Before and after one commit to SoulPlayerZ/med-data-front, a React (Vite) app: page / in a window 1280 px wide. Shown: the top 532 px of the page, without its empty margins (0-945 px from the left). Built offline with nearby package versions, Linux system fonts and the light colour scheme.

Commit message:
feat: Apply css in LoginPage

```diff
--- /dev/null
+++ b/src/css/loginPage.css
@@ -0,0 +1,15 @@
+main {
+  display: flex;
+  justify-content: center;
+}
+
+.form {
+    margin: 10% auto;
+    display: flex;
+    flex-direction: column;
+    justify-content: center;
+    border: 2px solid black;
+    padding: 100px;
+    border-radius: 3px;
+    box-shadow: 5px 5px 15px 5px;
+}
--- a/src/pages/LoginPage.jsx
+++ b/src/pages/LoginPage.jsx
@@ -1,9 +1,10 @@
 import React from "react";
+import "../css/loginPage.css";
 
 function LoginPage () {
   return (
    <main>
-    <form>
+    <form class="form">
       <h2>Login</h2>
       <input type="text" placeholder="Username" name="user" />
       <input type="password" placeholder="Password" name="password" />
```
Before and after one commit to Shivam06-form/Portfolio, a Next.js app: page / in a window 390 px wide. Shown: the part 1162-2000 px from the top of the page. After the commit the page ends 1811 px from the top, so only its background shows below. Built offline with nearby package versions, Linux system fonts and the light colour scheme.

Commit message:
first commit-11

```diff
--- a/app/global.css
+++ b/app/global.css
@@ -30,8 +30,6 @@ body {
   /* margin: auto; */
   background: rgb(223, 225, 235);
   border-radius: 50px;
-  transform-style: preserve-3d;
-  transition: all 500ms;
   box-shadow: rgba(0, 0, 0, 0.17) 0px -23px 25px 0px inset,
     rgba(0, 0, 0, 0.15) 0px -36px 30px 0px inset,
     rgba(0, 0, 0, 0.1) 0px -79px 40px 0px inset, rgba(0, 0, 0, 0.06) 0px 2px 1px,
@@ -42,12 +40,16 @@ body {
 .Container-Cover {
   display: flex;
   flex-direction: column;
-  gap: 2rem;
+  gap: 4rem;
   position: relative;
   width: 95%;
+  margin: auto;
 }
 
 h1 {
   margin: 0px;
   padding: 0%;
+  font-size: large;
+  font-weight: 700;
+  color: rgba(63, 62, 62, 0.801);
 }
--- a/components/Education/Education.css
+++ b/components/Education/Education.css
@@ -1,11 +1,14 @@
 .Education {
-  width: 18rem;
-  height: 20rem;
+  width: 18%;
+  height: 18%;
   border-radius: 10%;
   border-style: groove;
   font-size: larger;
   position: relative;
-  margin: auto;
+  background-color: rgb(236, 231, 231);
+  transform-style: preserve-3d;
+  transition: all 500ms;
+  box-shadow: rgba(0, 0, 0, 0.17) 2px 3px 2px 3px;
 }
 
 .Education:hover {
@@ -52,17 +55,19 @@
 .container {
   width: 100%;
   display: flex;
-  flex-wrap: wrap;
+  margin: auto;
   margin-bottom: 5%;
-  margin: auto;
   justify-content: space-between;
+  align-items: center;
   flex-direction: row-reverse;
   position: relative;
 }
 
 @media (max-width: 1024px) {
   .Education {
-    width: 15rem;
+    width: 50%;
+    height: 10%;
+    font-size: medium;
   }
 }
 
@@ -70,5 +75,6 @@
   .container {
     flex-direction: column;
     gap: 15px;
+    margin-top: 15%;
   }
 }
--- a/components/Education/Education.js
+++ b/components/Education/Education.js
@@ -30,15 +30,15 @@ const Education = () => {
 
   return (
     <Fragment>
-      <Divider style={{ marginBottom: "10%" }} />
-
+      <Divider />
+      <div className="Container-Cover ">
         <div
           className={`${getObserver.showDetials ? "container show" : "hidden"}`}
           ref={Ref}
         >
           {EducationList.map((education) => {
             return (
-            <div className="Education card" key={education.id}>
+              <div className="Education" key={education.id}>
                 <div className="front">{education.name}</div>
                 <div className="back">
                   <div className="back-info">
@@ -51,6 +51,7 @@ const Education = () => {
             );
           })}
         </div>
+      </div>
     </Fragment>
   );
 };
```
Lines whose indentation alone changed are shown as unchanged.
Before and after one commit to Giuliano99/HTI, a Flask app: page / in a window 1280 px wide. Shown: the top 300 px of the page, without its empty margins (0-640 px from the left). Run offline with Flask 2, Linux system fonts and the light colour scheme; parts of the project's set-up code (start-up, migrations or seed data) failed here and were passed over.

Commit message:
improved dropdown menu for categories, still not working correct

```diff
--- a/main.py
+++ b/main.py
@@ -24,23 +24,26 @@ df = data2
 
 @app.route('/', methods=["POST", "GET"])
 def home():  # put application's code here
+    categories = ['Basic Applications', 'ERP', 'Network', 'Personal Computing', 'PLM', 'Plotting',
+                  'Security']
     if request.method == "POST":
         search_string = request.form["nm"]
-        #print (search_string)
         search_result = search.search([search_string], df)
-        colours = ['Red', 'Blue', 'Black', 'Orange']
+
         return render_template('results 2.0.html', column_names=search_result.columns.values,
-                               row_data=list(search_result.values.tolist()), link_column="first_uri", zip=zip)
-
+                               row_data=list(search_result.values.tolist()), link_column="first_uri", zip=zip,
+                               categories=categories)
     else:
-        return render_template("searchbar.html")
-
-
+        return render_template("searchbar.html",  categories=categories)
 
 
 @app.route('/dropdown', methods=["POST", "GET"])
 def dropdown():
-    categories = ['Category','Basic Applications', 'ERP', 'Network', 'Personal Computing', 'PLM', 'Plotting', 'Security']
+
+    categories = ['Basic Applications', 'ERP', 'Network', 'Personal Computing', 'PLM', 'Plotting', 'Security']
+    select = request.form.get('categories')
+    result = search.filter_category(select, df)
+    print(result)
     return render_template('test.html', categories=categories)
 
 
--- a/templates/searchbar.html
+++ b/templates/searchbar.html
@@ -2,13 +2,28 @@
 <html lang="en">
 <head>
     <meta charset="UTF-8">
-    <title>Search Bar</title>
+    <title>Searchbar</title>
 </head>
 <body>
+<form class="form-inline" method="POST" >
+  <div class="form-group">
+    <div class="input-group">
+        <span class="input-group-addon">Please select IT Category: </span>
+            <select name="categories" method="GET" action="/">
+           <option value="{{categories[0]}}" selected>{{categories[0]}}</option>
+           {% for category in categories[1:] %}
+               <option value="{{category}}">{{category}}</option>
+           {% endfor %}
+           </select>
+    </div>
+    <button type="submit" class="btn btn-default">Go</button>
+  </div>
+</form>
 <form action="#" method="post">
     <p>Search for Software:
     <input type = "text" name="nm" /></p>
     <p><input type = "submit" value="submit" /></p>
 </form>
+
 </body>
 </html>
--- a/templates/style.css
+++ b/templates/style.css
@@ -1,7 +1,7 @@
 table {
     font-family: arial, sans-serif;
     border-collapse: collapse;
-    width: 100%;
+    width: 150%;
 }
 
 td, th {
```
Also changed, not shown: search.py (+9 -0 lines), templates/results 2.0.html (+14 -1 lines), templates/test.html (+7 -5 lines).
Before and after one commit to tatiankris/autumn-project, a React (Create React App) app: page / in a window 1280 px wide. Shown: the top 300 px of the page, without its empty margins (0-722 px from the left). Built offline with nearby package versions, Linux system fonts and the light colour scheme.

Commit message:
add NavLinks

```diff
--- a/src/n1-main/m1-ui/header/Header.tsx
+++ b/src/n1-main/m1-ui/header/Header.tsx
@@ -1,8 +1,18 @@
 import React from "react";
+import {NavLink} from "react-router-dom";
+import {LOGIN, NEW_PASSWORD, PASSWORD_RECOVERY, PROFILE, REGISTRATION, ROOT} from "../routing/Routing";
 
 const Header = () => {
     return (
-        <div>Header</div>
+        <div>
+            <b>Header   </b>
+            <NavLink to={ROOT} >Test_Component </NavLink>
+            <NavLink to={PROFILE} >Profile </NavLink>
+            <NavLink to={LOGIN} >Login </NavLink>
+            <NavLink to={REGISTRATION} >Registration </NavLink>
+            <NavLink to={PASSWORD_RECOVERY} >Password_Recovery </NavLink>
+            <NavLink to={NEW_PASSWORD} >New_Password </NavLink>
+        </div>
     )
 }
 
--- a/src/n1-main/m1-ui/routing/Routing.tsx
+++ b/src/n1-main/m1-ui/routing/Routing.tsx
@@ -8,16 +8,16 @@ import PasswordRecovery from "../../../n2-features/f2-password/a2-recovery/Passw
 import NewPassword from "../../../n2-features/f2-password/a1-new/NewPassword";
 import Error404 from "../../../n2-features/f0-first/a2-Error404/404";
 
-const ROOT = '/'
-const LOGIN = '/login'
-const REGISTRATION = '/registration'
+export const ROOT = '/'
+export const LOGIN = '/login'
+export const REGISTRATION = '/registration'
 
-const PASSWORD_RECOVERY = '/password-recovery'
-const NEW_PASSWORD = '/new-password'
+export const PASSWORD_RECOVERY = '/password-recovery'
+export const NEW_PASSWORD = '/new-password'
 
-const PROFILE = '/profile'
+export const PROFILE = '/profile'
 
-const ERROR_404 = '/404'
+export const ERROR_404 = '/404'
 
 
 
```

※ ※ ※

Look through the listing above and give the number of lines containing the string "flex", with nothing else.

EXPECTED ANSWER ->
9